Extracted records
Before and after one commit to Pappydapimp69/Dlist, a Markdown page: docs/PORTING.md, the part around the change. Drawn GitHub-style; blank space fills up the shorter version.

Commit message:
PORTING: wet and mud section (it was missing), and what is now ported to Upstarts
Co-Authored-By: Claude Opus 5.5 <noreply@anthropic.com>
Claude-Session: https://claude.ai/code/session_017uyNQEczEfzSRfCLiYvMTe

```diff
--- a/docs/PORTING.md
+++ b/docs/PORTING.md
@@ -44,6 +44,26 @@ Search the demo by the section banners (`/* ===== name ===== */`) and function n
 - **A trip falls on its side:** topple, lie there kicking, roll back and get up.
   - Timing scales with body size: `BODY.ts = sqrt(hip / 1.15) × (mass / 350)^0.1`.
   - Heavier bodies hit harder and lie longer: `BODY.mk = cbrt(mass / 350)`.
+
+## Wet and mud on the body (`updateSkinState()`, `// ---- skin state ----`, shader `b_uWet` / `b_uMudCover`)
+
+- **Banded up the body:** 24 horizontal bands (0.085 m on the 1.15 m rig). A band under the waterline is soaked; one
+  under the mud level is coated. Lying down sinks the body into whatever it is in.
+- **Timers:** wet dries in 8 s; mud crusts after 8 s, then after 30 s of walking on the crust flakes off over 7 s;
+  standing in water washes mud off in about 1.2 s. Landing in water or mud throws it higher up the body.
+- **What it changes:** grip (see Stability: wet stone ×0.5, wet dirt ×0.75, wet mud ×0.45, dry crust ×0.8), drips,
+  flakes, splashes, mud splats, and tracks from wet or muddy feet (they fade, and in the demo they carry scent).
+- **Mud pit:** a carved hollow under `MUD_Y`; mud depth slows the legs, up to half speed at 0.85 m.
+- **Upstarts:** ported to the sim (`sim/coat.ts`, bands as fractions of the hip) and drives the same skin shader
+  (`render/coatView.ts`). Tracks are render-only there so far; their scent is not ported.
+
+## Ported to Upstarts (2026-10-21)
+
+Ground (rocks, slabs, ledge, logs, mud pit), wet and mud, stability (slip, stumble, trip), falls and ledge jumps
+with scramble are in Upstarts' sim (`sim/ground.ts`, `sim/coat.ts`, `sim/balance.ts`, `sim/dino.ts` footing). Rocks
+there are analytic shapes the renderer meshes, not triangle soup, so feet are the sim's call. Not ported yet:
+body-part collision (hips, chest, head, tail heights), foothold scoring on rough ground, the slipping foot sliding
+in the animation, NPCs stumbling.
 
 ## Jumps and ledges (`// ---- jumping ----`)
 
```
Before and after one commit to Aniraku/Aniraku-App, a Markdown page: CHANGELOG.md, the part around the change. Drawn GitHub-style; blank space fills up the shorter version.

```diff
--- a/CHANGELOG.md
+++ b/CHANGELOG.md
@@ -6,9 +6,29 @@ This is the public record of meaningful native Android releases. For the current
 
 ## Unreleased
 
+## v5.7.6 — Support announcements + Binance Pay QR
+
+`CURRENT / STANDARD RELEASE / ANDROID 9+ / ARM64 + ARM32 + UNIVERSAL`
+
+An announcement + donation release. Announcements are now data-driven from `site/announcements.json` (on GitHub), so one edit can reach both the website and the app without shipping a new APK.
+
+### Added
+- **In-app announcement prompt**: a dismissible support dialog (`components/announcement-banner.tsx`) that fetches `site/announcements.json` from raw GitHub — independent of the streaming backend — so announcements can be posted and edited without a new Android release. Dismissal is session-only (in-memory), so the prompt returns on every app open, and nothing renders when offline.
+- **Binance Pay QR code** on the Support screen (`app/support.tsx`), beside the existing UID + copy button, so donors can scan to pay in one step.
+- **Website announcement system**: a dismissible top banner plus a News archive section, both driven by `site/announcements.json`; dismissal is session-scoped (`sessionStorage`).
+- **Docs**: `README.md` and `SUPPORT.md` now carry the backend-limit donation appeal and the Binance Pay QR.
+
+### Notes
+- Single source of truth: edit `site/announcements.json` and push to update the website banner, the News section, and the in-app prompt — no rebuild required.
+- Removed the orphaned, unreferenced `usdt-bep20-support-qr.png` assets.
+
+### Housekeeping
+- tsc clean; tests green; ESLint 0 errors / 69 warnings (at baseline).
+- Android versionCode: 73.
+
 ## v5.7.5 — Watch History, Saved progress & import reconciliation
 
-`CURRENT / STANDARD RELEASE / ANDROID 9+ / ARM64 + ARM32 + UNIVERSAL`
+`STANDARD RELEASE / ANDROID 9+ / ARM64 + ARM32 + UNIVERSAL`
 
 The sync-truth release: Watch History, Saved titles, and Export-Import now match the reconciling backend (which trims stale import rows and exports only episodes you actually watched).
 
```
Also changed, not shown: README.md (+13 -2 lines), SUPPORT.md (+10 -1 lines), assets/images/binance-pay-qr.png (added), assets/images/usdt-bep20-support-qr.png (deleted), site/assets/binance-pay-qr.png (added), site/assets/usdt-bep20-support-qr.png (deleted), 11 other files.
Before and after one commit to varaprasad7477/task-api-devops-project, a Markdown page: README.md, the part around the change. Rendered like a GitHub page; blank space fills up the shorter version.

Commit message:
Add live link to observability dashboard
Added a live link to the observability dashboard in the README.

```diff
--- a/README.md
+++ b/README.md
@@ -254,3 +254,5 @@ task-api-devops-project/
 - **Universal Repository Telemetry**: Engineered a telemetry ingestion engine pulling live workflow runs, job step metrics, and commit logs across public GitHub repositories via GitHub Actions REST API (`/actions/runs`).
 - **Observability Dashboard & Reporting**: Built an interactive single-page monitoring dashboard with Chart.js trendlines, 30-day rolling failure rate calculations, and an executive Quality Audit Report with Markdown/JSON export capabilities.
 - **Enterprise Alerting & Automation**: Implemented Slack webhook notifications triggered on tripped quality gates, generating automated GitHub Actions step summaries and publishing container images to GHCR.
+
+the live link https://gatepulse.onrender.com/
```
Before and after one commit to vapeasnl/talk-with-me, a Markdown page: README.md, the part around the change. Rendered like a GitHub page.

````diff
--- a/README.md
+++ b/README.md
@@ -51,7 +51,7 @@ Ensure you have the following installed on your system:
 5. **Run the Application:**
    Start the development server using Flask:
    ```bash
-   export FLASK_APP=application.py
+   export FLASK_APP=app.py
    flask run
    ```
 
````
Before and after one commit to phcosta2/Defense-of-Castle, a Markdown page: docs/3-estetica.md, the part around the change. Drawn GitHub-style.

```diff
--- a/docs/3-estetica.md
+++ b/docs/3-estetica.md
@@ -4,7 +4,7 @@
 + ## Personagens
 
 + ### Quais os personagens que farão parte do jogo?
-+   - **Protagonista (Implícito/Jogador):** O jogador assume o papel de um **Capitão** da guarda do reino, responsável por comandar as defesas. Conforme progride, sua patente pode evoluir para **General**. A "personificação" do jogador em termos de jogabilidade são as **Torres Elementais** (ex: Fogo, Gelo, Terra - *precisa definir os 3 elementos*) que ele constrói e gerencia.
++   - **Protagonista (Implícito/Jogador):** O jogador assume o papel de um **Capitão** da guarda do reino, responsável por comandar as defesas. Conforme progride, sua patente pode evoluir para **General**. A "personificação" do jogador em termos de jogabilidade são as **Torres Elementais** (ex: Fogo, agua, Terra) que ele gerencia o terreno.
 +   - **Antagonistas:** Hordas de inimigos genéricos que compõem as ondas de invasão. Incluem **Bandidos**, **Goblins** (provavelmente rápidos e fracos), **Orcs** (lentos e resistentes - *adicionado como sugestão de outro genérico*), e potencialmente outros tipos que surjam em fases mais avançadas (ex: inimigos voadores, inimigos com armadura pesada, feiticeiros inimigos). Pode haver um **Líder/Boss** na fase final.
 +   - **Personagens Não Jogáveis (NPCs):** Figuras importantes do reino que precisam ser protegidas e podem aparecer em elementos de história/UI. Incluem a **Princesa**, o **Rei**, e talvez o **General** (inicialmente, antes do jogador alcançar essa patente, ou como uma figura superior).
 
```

*WHAT YOU ARE ASKED TO DO:* Scan the records above for lines with the word "devops", then say how many there are, giving the number alone.

*ANSWER SPACE:* 2